Grounded Alaska oil rig refloated, no pollution seen
An oil rig which ran aground in Alaska has been refloated and is being towed to a nearby harbor, with no signs of pollution seen, officials said Monday.
Salvage experts were on board oil giant Shell's Kulluk mobile drilling unit when it was pulled back out to sea late Sunday, and was heading for Kiliuda Bay for inspection, they said.
"The Kulluk was refloated and the vessel condition assessed. The tow is now ongoing and the vessels are in Kiliuda Bay approaching the anchorage," said incident commander Sean Churchfield, Shell Alaska's operation manager.
"Once the Kulluk arrives in Kiliuda Bay, a more detailed assessment will take place before any decisions are made regarding the forward plans for the Kulluk," he added at a briefing.
The structure had 150,000 gallons of ultra-low sulfur diesel and roughly 12,000 gallons of oil and hydraulic fluid, according to media reports in the far northwestern US state.
But Alaska state coordinator Steve Russell said: "The crew of the Kulluk reported no evidence of pollution during its removal from the site," adding that an infrared survey of the spot where it was grounded also showed no spill.
The rig was being towed to Seattle when it broke free in heavy seas on New Year's Eve and washed ashore near Kodiak Island, some 300 miles (480 kilometers) southwest of Anchorage.
Environmental group Greenpeace said the grounding highlighted serious problems. "The battered rig may finally be free, but after this latest fiasco Shell's reputation is in tatters," said Greenpeace campaigner Ben Ayliffe.
"The time has come for the US government to act. It is now patently clear that it is impossible to drill for oil safely in the Arctic."
The recovery operation is being led by Smit Salvage, which has assisted in hundreds of operations around the world, including that of the Costa Concordia cruise ship off the coast of Italy last year.
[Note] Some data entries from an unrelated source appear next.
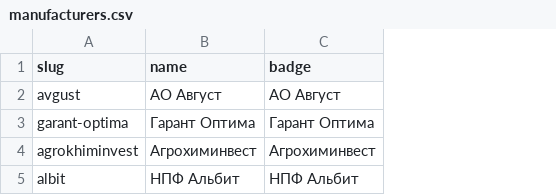
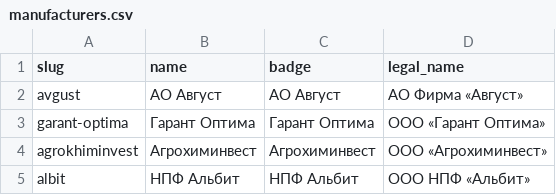
Before and after one commit to viroman1972-jpg/vostok-agrohim-website, a CSV file: data/dict/manufacturers.csv, drawn as a sheet; the diff names each change by its address in the sheet, - before the commit and + after, or states it on an @@ line.

```diff
--- a/data/dict/manufacturers.csv
+++ b/data/dict/manufacturers.csv
+column D (legal_name), rows 2-5: АО Фирма «Август» | ООО «Гарант Оптима» | ООО «Агрохиминвест» | ООО НПФ «Альбит»
```
Also changed, not shown: 9 other files.
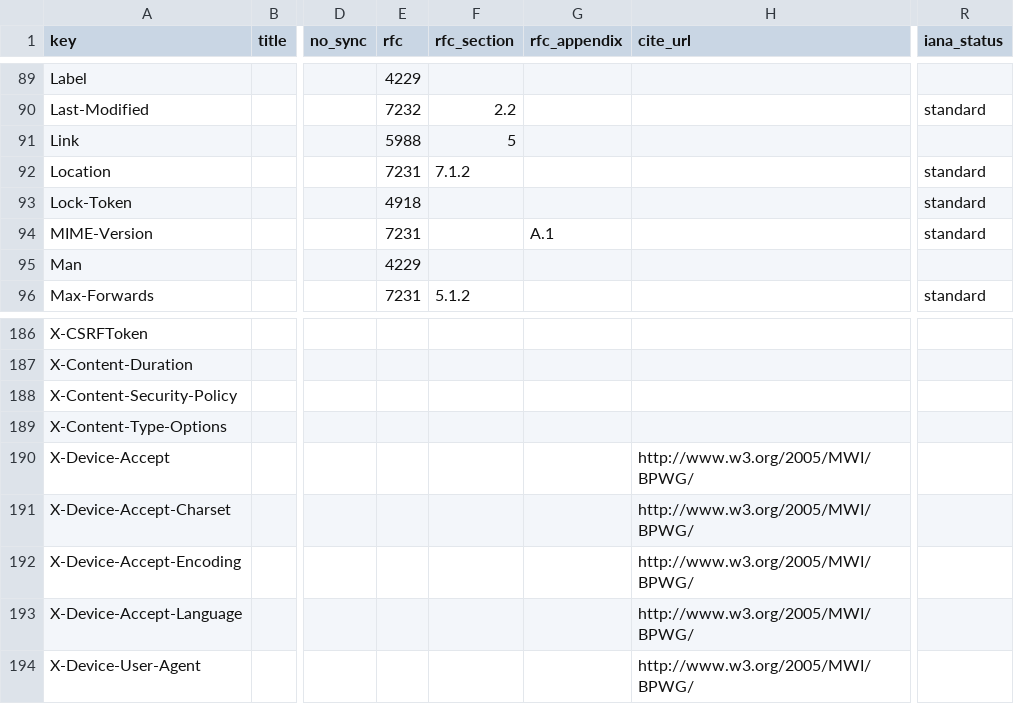
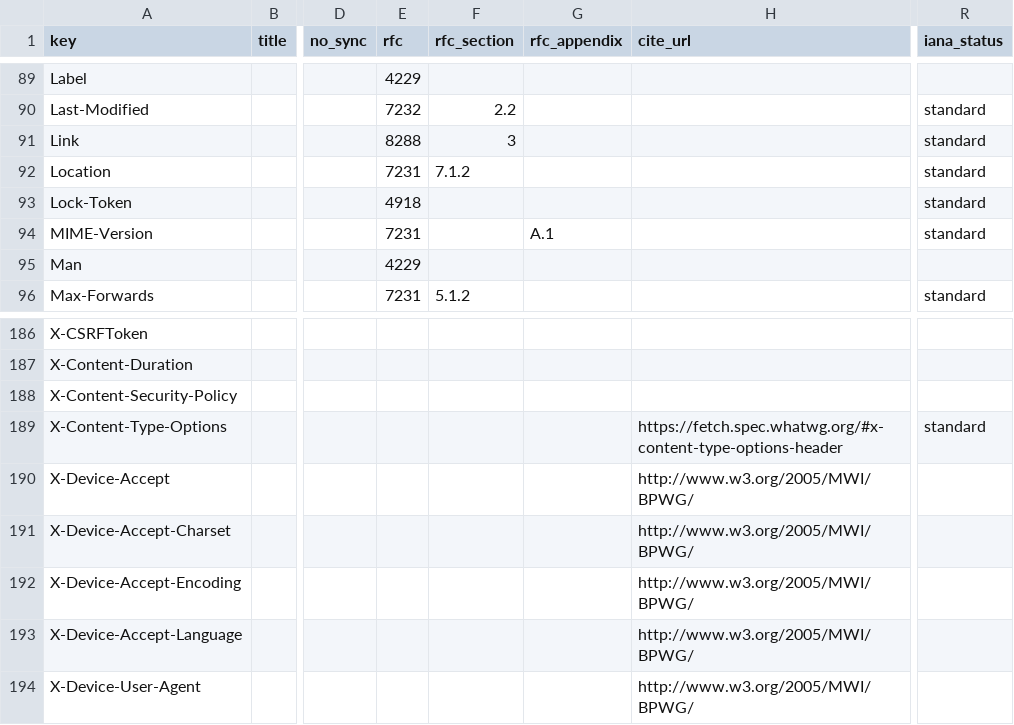
Before and after one commit to vfaronov/httpolice, a CSV file: httpolice/known/header.csv, drawn as a sheet; only a part is shown, gaps mark what is left out; the diff names each change by its address in the sheet, - before the commit and + after, or states it on an @@ line.

```diff
--- a/httpolice/known/header.csv
+++ b/httpolice/known/header.csv
-E91 (rfc): 5988
+E91 (rfc): 8288
-F91 (rfc_section): 5
+F91 (rfc_section): 3
-R91 (iana_status): (empty)
+R91 (iana_status): standard
-H189 (cite_url): (empty)
+H189 (cite_url): https://fetch.spec.whatwg.org/#x-content-type-options-header
-R189 (iana_status): (empty)
+R189 (iana_status): standard
```
Also changed, not shown: httpolice/known/auth_scheme.csv, httpolice/known/cache_directive.csv, 3 other files.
Kodiak Island is a few hundred miles from Prince William Sound, where the "Exxon Valdez" oil tanker spilled around 11 million gallons (40 million litres) in March 1989, in one of the world's worst environmental disasters.
(c) 2013 AFP